The presumption that my critics have, of course, is that Romanians (and/or Romanian speakers) are being mistreated in PMR.
This, even after I’ve told you that I’ve been to the country many times, and it’s my testimony that this simply isn’t true.
Well, here’s some rather definitive proof (PDF) for any doubters out there.
Since 2012, a Swedish diplomat named Thomas Hammarberg has been visiting Pridnestrovie in his official capacity as the United Nations Human Rights Expert. Every time he visits the country, he prepares a report.
He last visited Pridnestrovie in the summer of 2018, but the report was only published this week.
Here’s what he had to say about the treatment of ethnic minorities:

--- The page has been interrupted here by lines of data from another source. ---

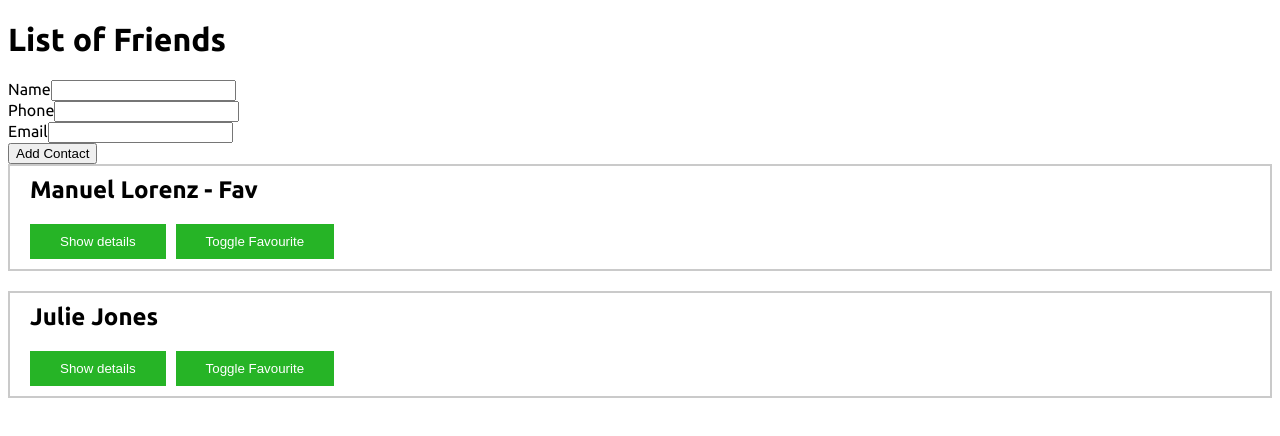
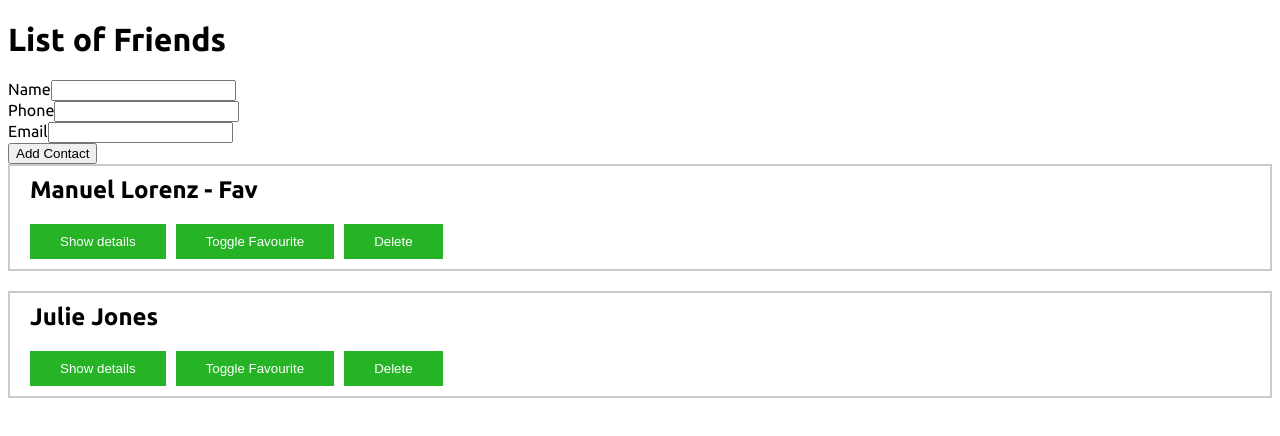
Before and after one commit to sofiapuch/first-app-vue-udemy, a Vue app: page / in a window 1280 px wide. Shown: the top 436 px of the page. Built offline with nearby package versions, Linux system fonts and the light colour scheme.

Commit message:
Delete contact

```diff
--- a/src/App.vue
+++ b/src/App.vue
@@ -6,6 +6,7 @@
         :key="friend.id"
         :friend="friend"
         @toggle-favourite="toggleFavouriteStatus"
+        @delete-contact="deleteContact"
     ></friend-contact>
 </template>
 
@@ -45,6 +46,9 @@ export default {
                 isFavourite: false
             }
             this.friends.push(newFriend);
+        },
+        deleteContact(id) {
+            this.friends = this.friends.filter( friend => friend.id !== id );
         }
     }
 }
--- a/src/components/FriendContact.vue
+++ b/src/components/FriendContact.vue
@@ -17,6 +17,11 @@
             <li><strong>Phone:</strong> {{ friend.phone }}</li>
             <li><strong>Email:</strong> {{ friend.email }}</li>
         </ul>
+        <button
+            class="friendContact__button"
+            @click="deleteContact">
+            Delete
+        </button>
     </li>
 </template>
 
@@ -25,7 +30,7 @@ export default {
     props: {
         friend: Object
     },
-    emits: ['toggle-favourite'],
+    emits: ['toggle-favourite', 'delete-contact'],
     data() {
         return {
             detailsAreVisible: false
@@ -42,6 +47,9 @@ export default {
         },
         toggleFavourite() {
             this.$emit('toggle-favourite', this.friend.id);
+        },
+        deleteContact() {
+            this.$emit('delete-contact', this.friend.id);
         }
     }
 }
```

During the mission, the Expert had the opportunity to meet and interact with a broad range of representatives of ethnolinguistic minorities, including Armenians, Azeri, Belarussians, Gagauz, Georgians, Germans, Jews, Bulgarians, Tatars, and people of African descent.

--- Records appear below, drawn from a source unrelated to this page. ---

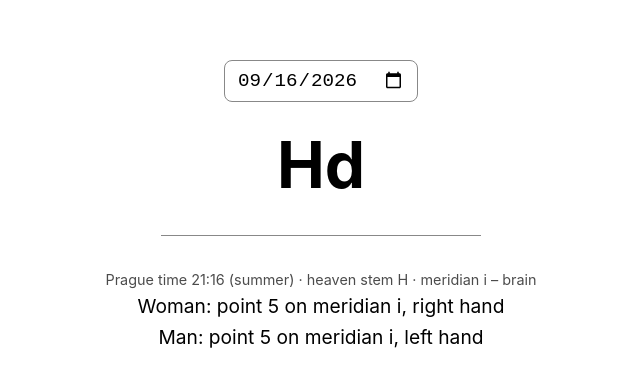
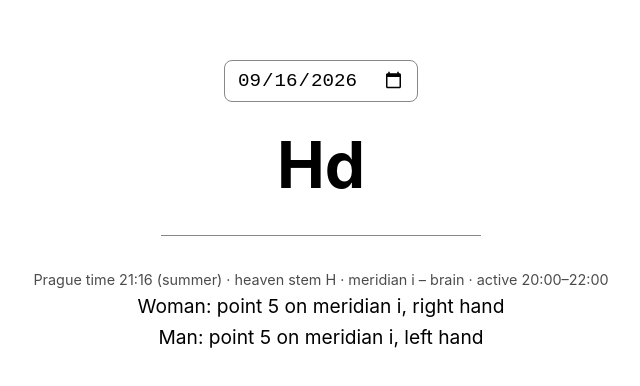
Before and after one commit to pstepanekpetr-ship-it/Time-energy, a plain HTML site: page index.html in a window 1280 px wide. Shown: the part 194-580 px from the top of the page, without its empty margins (319-959 px from the left). Drawn offline with Linux system fonts and the light colour scheme.

Commit message:
Add active range information to open point display

```diff
--- a/index.html
+++ b/index.html
@@ -74,7 +74,7 @@
 
       const p = getOpenPointNow({ year: y, month: m, day: d });
       openPointEl.innerHTML = `
-        <div class="meta">Prague time ${p.pragueTime} (${p.isSummer ? 'summer' : 'winter'}) · heaven stem ${p.heavenStem} · meridian ${p.meridianLetter} – ${p.organ}</div>
+        <div class="meta">Prague time ${p.pragueTime} (${p.isSummer ? 'summer' : 'winter'}) · heaven stem ${p.heavenStem} · meridian ${p.meridianLetter} – ${p.organ} · active ${p.activeRange}</div>
         <div class="row">Woman: point ${p.point} on meridian ${p.meridianLetter}, ${p.woman}</div>
         <div class="row">Man: point ${p.point} on meridian ${p.meridianLetter}, ${p.man}</div>
       `;
```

Overall, the various ethnic groups seem to be cohabitating peacefully in Transnistria.
Hammerberg met literally everyone, including people of African descent(!) and found that everyone is getting along.

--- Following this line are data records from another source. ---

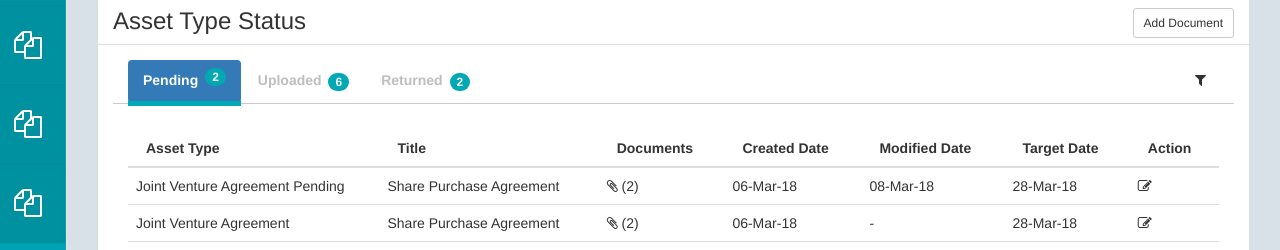
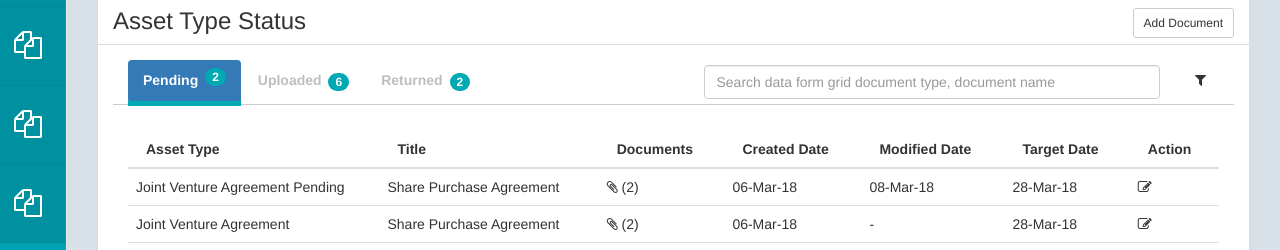
Before and after one commit to sushilkundu143/admin-dashboard, a website with bundled scripts: page index.html in a window 1280 px wide. Shown: the part 538-788 px from the top of the page. Built offline with nearby package versions, Linux system fonts and the light colour scheme.

Commit message:
add update

```diff
--- a/index.html
+++ b/index.html
@@ -427,6 +427,9 @@
                                         </ul>
                                     </div>
                                     <div class="col-sm-6 col-lg-pt-5 col-lg-pb-5">
+                                        <div class="col-sm-11 pt-5 pb-5">
+                                                <input type="text" placeholder="Search data form grid document type, document name" class="form-control" id="myInputTextField">
+                                        </div>
                                         <div class="dropdown pull-right m">
                                             <button class="btn btn-transparent dropdown-toggle" type="button" data-toggle="dropdown">
                                                 <i class="fa fa-filter" aria-hidden="true"></i>
--- a/scss/sb-admin-2.scss
+++ b/scss/sb-admin-2.scss
@@ -729,6 +729,12 @@ body {
         margin: 0 auto;
         float: none;
     }
+    .pt-5 {
+        padding-top: 5px;
+    }
+    .pb-5 {
+        padding-bottom: 5px;
+    }
     .p-10 {
         padding: 10px;
     }
```
Also changed, not shown: dist/css/sb-admin-2.css, dist/js/menu-toggle.js, 1 other file.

The ethnolinguistic groups reported that the general public has positive perceptions and attitudes about their respective groups and that there are no tensions in the society along ethnic lines.
Repeat after me: No tension along ethnic lines.
Very few people know just how involved the government of Sweden is with Pridnestrovie. Sweden is financing at least one NGO and two different businesses in Tiraspol that I know of, and there could be more.
This is partly because Sweden has a weird historical connection to Pridnestrovie. After an incredibly complex series of events unfolded in the 17th century, the Swedish king Charles XII took a really long and expensive vacation in the city of Bender.
At that time, Bender was a Turkish city (today, the Bender fortress is a popular tourist attraction) ruled by Sultan Ahmed III:
The Sultan Ahmed III’s subjects in the empire eventually got tired of Charles’s scheming. Charles’s entourage also accumulated huge debts with Bender merchants.
Eventually, crowds of townspeople attacked the Swedish colony at Bender, and Charles had to defend himself against the mobs and the Ottoman Janissaries involved. This uprising was called “kalabalik” (Turkish for “crowd”) which afterward found a place in the Swedish language as the word for a ruckus.
Well, that was then :P but things are much different today.
Pridnestrovie is a peaceful, multicultural society where all the different groups get along and have a generally positive attitude towards one another.